Mohammed al-Qahtani has been held at Guantanamo for 18 years but never charged because a Pentagon legal official determined he had been tortured at the U.S. base in Cuba.
Lawyers for al-Qahtani say he has suffered from mental illness, including schizophrenia, since childhood and should be returned home to Saudi Arabia for psychiatric confinement and treatment. The government opposes repatriation and says he can be treated at Guantanamo.
On Friday, U.S. District Judge Rosemary Collyer directed the government to set up a Mixed Medical Commission.
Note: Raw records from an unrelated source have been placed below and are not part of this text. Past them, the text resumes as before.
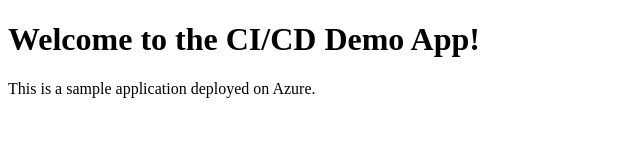
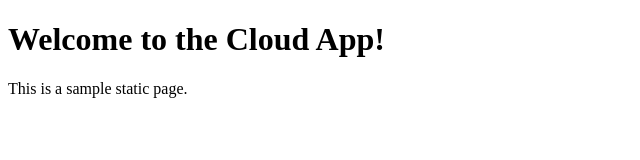
Before and after one commit to raneem-tamer/Cloud, a website: page public/index.html in a window 1280 px wide. Shown: the whole page, without its empty margins (0-640 px from the left). Drawn offline with Linux system fonts and the light colour scheme.

Commit message:
update Initial commit

```diff
--- a/package.json
+++ b/package.json
@@ -3,8 +3,9 @@
     "version": "1.0.0",
     "main": "server.js",
     "scripts": {
-    "test": "echo \"Error: no test specified\" && exit 1",
-    "start": "node server.js"
+      "start": "node server.js",
+      "build": "echo \"No build process defined\"",
+      "test": "echo \"No tests defined\" && exit 0"
     },
     "keywords": [],
     "author": "",
--- a/public/index.html
+++ b/public/index.html
@@ -3,10 +3,10 @@
 <head>
   <meta charset="UTF-8">
   <meta name="viewport" content="width=device-width, initial-scale=1.0">
-  <title>CI/CD Demo App</title>
+  <title>Cloud App</title>
 </head>
 <body>
-  <h1>Welcome to the CI/CD Demo App!</h1>
-  <p>This is a sample application deployed on Azure.</p>
+  <h1>Welcome to the Cloud App!</h1>
+  <p>This is a sample static page.</p>
 </body>
 </html>
```
Lines whose indentation alone changed are shown as unchanged.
It would consist of an American military doctor along with two physicians from a neutral third country to determine if his condition meets the standard for required medical repatriation according to Army regulations governing the treatment of prisoners of war under the Geneva Conventions.
It would be the first time such a commission has been ordered at Guantanamo but Shayana Kadidal, an attorney for the 45-year-old prisoner, said a similar process was used for thousands of captured German troops during World War II.
“It is something that is part of the traditional make up of military detention,” Kadidal said. “It’s not something novel. It’s in the Army’s own regs.”